→ **Requirement**
The word "motion" appears in some lines of the entries. Say how many, and give nothing but the number.

→ **Records shown**
☆ ☆ ☆

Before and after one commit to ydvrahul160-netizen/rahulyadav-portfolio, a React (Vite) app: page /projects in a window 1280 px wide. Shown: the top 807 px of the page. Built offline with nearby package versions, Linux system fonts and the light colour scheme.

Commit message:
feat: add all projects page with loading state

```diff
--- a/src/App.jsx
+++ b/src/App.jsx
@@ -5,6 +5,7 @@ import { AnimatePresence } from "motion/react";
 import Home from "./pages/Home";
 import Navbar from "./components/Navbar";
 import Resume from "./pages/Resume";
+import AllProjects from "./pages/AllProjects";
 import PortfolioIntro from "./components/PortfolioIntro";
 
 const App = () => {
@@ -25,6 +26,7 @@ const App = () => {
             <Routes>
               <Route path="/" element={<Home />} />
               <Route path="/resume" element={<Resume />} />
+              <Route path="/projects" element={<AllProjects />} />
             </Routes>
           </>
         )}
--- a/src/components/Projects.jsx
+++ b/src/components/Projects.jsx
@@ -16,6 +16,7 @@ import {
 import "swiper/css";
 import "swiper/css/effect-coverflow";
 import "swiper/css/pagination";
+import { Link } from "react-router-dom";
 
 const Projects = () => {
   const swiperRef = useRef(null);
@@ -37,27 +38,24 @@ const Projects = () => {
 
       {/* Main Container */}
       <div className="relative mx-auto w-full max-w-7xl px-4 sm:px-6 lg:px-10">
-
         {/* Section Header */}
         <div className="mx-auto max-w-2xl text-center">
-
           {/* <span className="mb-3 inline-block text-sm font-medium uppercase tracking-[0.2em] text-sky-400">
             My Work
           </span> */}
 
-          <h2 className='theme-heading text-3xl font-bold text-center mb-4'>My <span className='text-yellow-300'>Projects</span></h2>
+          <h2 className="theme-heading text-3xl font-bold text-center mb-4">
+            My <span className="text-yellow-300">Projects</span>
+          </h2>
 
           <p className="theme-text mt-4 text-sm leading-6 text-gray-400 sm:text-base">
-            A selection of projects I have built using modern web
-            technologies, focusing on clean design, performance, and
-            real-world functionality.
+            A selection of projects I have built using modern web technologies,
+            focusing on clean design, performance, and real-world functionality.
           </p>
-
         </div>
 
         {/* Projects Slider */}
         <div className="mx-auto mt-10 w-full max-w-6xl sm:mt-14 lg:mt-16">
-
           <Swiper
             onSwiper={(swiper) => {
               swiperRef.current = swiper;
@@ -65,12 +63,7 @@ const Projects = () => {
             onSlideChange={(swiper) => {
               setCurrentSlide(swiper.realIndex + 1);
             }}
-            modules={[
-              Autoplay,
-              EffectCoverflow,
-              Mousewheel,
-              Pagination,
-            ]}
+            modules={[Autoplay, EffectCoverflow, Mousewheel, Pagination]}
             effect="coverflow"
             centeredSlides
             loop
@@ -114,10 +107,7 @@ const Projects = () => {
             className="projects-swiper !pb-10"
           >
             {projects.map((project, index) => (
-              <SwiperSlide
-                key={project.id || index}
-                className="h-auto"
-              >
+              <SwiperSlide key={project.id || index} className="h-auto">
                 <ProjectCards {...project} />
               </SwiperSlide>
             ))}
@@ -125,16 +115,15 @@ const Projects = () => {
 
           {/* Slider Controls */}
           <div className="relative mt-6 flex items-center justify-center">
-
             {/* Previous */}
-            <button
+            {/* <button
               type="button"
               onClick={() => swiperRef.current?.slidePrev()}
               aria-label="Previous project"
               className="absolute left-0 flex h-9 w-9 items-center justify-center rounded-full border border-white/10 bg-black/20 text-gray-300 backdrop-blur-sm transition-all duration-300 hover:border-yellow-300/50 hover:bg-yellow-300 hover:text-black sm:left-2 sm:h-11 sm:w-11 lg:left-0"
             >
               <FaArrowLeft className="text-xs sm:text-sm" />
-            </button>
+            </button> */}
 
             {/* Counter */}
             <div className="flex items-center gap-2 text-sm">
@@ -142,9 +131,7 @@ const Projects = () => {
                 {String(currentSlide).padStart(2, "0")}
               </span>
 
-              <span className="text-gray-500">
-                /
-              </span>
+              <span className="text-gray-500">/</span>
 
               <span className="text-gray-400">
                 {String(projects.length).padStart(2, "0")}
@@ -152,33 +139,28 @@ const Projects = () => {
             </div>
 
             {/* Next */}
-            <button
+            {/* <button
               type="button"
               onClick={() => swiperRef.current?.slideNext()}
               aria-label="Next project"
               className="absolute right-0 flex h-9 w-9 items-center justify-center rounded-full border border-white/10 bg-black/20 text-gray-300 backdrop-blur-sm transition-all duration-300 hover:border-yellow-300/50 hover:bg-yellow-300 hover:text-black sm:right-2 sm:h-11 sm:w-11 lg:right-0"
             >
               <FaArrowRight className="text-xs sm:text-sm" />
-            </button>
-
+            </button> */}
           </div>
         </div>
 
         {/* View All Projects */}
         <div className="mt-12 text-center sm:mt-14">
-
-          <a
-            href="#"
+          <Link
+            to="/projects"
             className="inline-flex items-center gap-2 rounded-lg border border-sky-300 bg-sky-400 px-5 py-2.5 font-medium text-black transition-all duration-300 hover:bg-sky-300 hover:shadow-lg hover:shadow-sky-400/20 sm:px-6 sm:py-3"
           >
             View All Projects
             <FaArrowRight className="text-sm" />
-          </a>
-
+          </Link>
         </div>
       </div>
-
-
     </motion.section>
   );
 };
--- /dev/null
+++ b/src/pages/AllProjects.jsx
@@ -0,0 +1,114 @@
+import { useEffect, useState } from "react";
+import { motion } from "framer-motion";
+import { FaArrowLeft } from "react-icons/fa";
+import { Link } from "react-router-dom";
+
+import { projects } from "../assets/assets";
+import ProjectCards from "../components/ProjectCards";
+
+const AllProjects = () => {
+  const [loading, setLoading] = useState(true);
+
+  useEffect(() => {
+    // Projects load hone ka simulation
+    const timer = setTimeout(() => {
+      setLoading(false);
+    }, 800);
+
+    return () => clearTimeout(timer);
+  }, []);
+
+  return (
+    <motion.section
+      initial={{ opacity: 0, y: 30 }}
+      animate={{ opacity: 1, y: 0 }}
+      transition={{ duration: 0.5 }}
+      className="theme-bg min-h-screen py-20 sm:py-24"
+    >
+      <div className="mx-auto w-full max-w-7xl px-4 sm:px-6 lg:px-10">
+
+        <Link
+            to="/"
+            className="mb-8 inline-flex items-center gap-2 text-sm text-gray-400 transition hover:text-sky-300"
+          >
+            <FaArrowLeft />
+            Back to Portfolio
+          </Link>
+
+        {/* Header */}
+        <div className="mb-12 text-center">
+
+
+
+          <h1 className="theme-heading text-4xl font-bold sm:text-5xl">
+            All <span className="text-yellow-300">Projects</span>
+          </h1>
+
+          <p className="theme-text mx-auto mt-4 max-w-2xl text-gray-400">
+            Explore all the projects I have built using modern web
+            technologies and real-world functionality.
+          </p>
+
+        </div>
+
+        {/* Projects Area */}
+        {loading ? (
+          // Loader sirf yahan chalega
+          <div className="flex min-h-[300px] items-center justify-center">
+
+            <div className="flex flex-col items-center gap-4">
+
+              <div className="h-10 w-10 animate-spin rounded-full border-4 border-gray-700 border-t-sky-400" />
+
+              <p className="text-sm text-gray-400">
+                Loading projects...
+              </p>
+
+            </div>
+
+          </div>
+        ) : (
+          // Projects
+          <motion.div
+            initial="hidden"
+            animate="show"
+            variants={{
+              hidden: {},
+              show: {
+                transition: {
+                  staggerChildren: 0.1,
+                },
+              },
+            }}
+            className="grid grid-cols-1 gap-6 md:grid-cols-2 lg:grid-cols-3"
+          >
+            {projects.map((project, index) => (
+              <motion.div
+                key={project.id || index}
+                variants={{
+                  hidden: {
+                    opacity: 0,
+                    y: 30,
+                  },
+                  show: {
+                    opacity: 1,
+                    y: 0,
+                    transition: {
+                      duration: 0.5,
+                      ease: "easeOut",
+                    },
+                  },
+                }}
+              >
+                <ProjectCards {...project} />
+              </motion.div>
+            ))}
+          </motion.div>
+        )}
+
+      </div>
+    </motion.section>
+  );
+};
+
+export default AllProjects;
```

☆ ☆ ☆

→ **Exercise result**
9